What's Up With The 2022 Honda Civic's Variant Names?


When Honda launched the all-new 2022 Civic last November, there was something that caught the attention of long-time fans of the brand, and it had nothing to do with the VTEC Turbo engine or the Honda SENSING. Instead, it had to do something with the variant names.

Not escaping eagle-eyed fans, they noticed that Honda Cars Philippines changed their variant nomenclature with the Civic. The most recent time the S and V grades were attached to the Civic nameplate was with the eighth-generation model way back in 2005. At the time, V was the entry-level model, S signified the mid-grade variant, and the S-L with its 2.0-liter engine being the range-topper.

By the time the ninth-generation Civic rolled into the country in 2012, Honda, changed it again. While S was still the entry-level model, the E became the mid-grade model, and the EL the top-of-the-line. Then, when it was time to introduce the tenth-generation model, the variants were tossed into the mixture yet again. With the E serving as the entry-level variant and the turbocharged RS as the flagship (in 2019, they added back the S to the line-up).

Now with the eleventh-generation Civic, Honda is reversing course, and brought back the S and V variant names along with the RS. So, what gives?

Well, according to Atty. Louie Soriano, General Manager of Sales for Honda Cars Philippines (HCPI), the decision to bring back the S and V is down to their plan to standardize variant names across their line-up. And that was spearheaded by no less than Masahiko Nakamura, the current President and General Manager of HCPI.

Realizing that there’s been confusion on what S, V, E, EL, and RS stands for, Nakamura-san, together with the rest of the HCPI team decided instead to make the S variant Honda’s entry-level model. This is then followed by V as the mid-grade model, and if applicable, RS. If that particular model doesn’t have a dedicated RS trim like the Accord or CR-V, then the team can append a different letter. Oh, and additional features like a turbo engine and Honda SENSING also appear as part of the official model designation too, in case you need to ask.

So basically, the modern naming convention works like this: Honda + Model + Variant + Engine + Transmission + Honda SENSING.

This trend may have caught the attention of Civic fans first, but a closer look at HCPI’s line-up shows that they’ve been doing it already with the BR-V (S, V) Brio (S, V, RS) and the City (S, V, RS). Currently, the HR-V and CR-V have been caught in a state of flux, but expect as the all-new models roll in, they’ll likely get the same S, V, and RS trim names as well (in the case of the CR-V, since there’s no confirmed RS trim as of now, it may get V-X to signify all-wheel drive). On a side note, hopefully, they don’t call is RS-X because that’s the North American name of the fourth-generation Honda Integra.
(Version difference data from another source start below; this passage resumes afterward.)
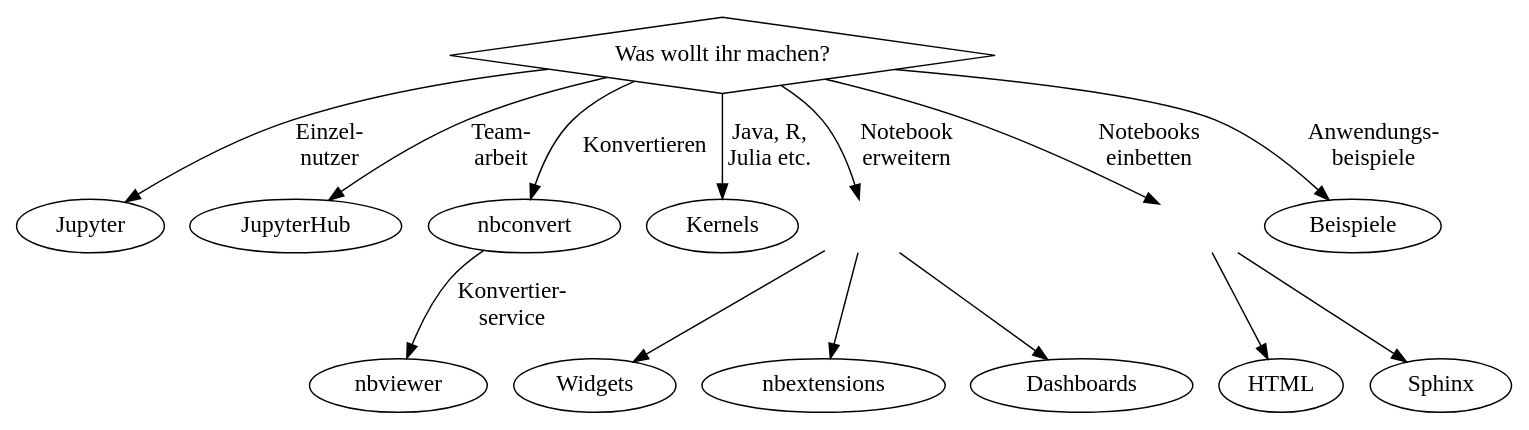
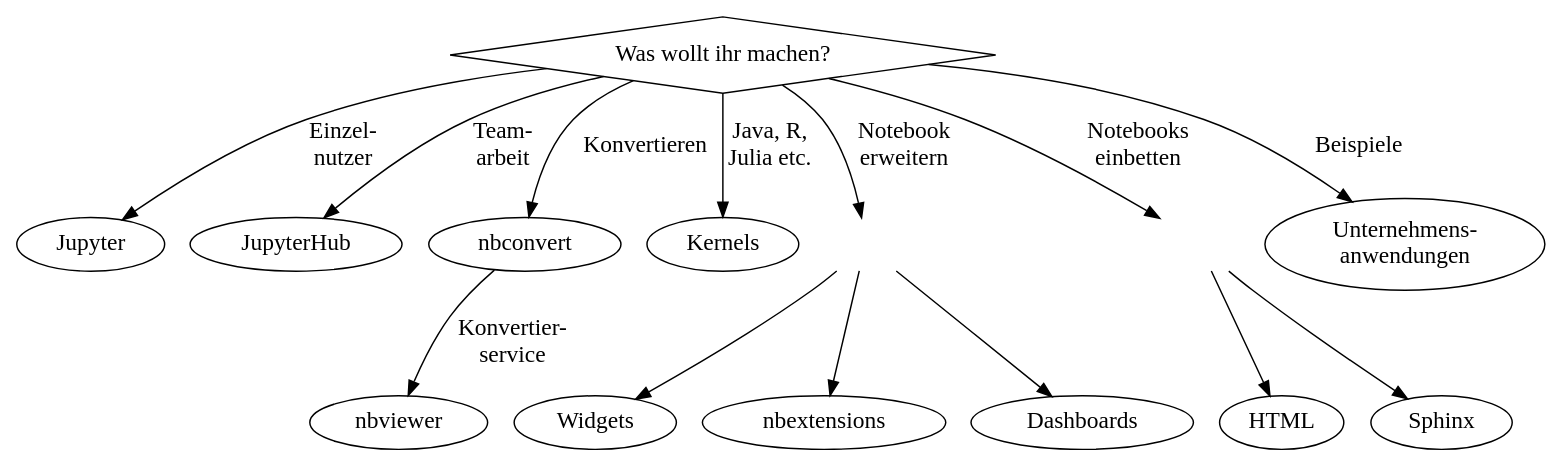
Before and after one commit to veit/jupyter-tutorial: the diagram in docs/jupyter/index.rst, drawn with Graphviz.

Commit message:
Change wording to business applications

```diff
--- a/docs/jupyter/index.rst
+++ b/docs/jupyter/index.rst
@@ -52,7 +52,7 @@
             label="",
             tooltip="Notebooks in andere Anwendungen einbinden"]
         examples [
-            label="Beispiele",
+            label="Unternehmens-\nanwendungen",
             tooltip="Anwendungsbeispiele bei Netflix, Bloomberg etc.",
             target="_top",
             href="../jupyter/use-cases.html"]
@@ -90,7 +90,7 @@
         what -> kernels [label="Java, R,\nJulia etc."]
         what -> extensions [label="Notebook\nerweitern"]
         what -> embed [label="Notebooks\neinbetten"]
-        what -> examples [label="Anwendungs-\nbeispiele"]
+        what -> examples [label="Beispiele"]
         extensions -> {widgets extend dash}
         embed -> {html sphinx}
         // Arangement
```
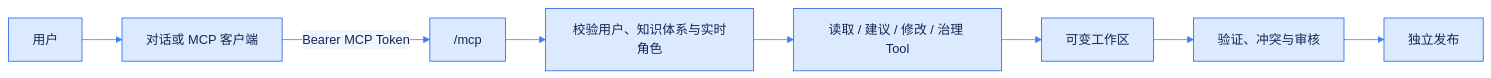
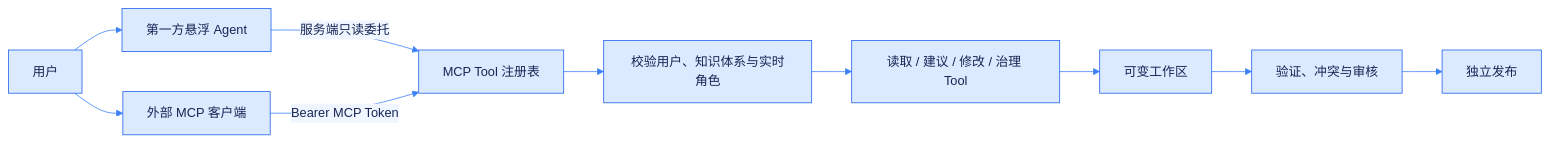
One commit to deeplethe/utopia changed the first of 2 diagrams in frontend/src/content/docs/zh-CN/mcp.md. Above: the diagram before and after it, drawn with Mermaid. The commit also changed other lines of this file and 65 other files, not shown here.

````diff
--- a/frontend/src/content/docs/zh-CN/mcp.md
+++ b/frontend/src/content/docs/zh-CN/mcp.md
@@ -5,11 +5,13 @@
 ```mermaid
 %%{init: {"theme":"base","themeVariables":{"primaryColor":"#dbeafe","primaryTextColor":"#172554","primaryBorderColor":"#2563eb","lineColor":"#3b82f6","secondaryColor":"#eff6ff","tertiaryColor":"#ffffff","fontFamily":"Inter, ui-sans-serif, system-ui"}}}%%
 flowchart LR
-    U["用户"] --> C["对话或 MCP 客户端"]
-    C -->|"Bearer MCP Token"| M["/mcp"]
+    U["用户"] --> FW["第一方悬浮 Agent"]
+    U --> C["外部 MCP 客户端"]
+    FW -->|"服务端只读委托"| M["MCP Tool 注册表"]
+    C -->|"Bearer MCP Token"| M
     M --> A["校验用户、知识体系与实时角色"]
     A --> T["读取 / 建议 / 修改 / 治理 Tool"]
-    T --> W["可变工作区"]
-    W --> Q["验证、冲突与审核"]
+    T --> WS["可变工作区"]
+    WS --> Q["验证、冲突与审核"]
     Q --> R["独立发布"]
 ```
````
Anyway.

Honda fans already know what RS means in Honda-speak (spoiler alert: it’s Road Sailing). But when asked what S and V means, S apparently means “Standard,” and V means “Value.” Well, how about that. The more you know.

4 comments:

  1. HCPI's naming conventions are as confused as their product planning. There's a huge, yawning gap between the TOTL City RS at 1.05M & the Civic S at almost 1.3M. Ideally, the buyer should be able to cross-shop between a fully-loaded, smaller car & a barebones, but larger one. The Civic lineup needs a cheaper 1.8L or 2.0L NA base model at around 1.15M.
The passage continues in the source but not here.